> **AIM OF THE EXERCISE**
What is needed is an exact copy of every entry, without the pictures.

> **SUPPLIED RECORDS**

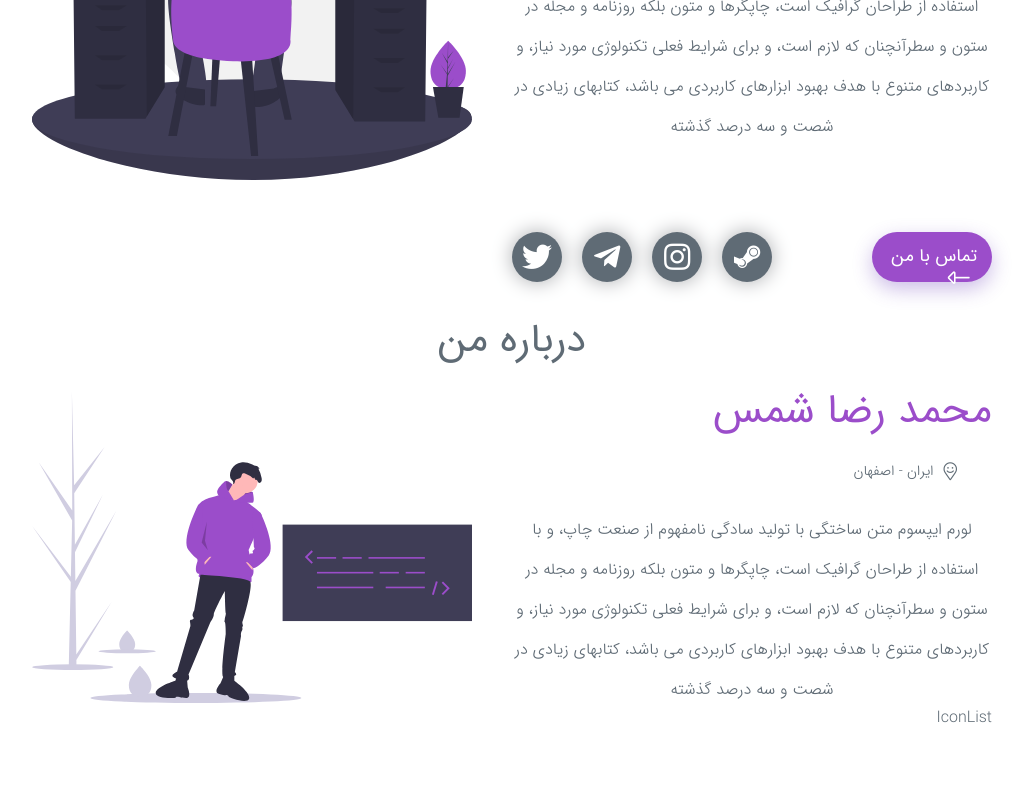
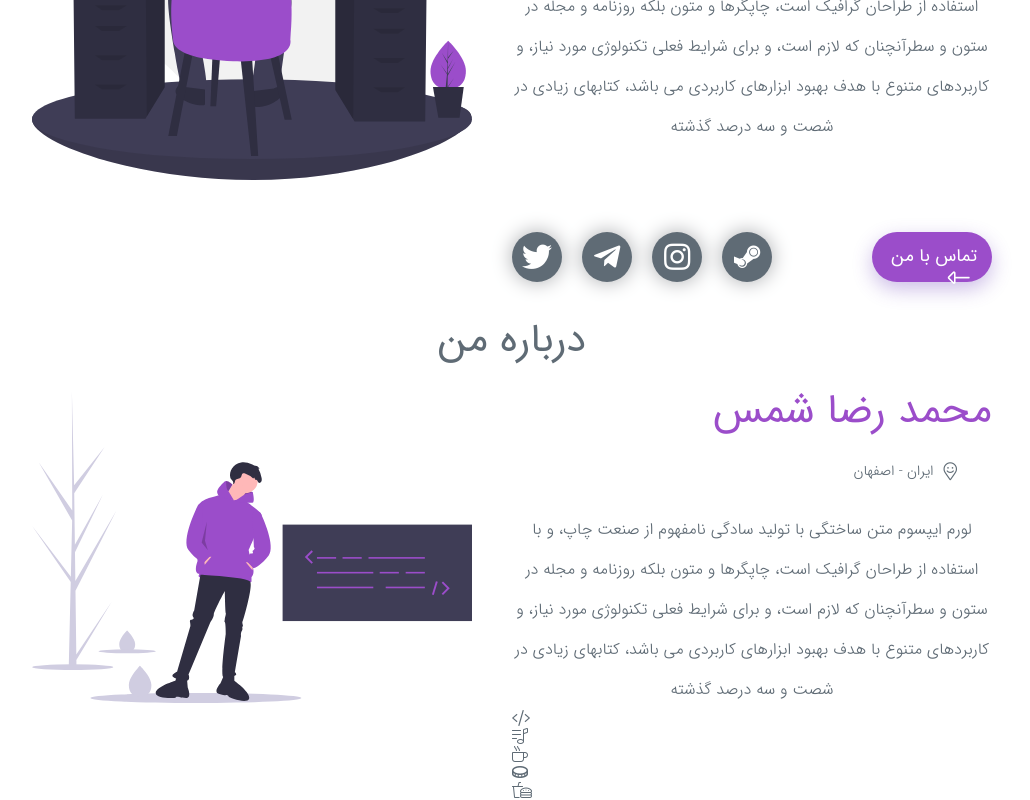
Before and after one commit to nerdpanda-ir/NerdPanda.Me, a React (Create React App) app: page / in a window 1280 px wide. Shown: the part 349-1149 px from the top of the page, without its empty margins (128-1158 px from the left). Before the commit the page ends 1079 px from the top, so only its background shows below. Built offline with nearby package versions, Linux system fonts and the light colour scheme.

Commit message:
[file]{Favorits.js}-> create elements

```diff
--- a/src/components/Page/index/Main/AboutMe/AboutContent/AboutInfo/Favorits/Favorits.js
+++ b/src/components/Page/index/Main/AboutMe/AboutContent/AboutInfo/Favorits/Favorits.js
@@ -1,15 +1,30 @@
 /*====   import Sctipt    ====*/
-    import React from 'react';
+import React from 'react';
 /*====   import Sctipt    ====*/
-export default class Favorits extends React.Component
-{
+export default class Favorits extends React.Component {
     render() {
         let result =
             (
                 <React.Fragment>
-                    IconList
+                    <ul className='dirL' id='favorits'>
+                        <li>
+                            <i className="fal fa-code"></i>
+                        </li>
+                        <li>
+                            <i className="fal fa-list-music"></i>
+                        </li>
+                        <li>
+                            <i className="fal fa-mug-hot"></i>
+                        </li>
+                        <li>
+                            <i className="far fa-coin"></i>
+                        </li>
+                        <li>
+                            <i className="fal fa-burger-soda"></i>
+                        </li>
+                    </ul>
                 </React.Fragment>
             );
-        return result ;
+        return result;
     }
 }
```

> **TASK RESPONSE**
Before and after one commit to nerdpanda-ir/NerdPanda.Me, a React (Create React App) app: page / in a window 1280 px wide. Shown: the part 349-1149 px from the top of the page, without its empty margins (128-1158 px from the left). Before the commit the page ends 1079 px from the top, so only its background shows below. Built offline with nearby package versions, Linux system fonts and the light colour scheme.

Commit message:
[file]{Favorits.js}-> create elements

```diff
--- a/src/components/Page/index/Main/AboutMe/AboutContent/AboutInfo/Favorits/Favorits.js
+++ b/src/components/Page/index/Main/AboutMe/AboutContent/AboutInfo/Favorits/Favorits.js
@@ -1,15 +1,30 @@
 /*====   import Sctipt    ====*/
-    import React from 'react';
+import React from 'react';
 /*====   import Sctipt    ====*/
-export default class Favorits extends React.Component
-{
+export default class Favorits extends React.Component {
     render() {
         let result =
             (
                 <React.Fragment>
-                    IconList
+                    <ul className='dirL' id='favorits'>
+                        <li>
+                            <i className="fal fa-code"></i>
+                        </li>
+                        <li>
+                            <i className="fal fa-list-music"></i>
+                        </li>
+                        <li>
+                            <i className="fal fa-mug-hot"></i>
+                        </li>
+                        <li>
+                            <i className="far fa-coin"></i>
+                        </li>
+                        <li>
+                            <i className="fal fa-burger-soda"></i>
+                        </li>
+                    </ul>
                 </React.Fragment>
             );
-        return result ;
+        return result;
     }
 }
```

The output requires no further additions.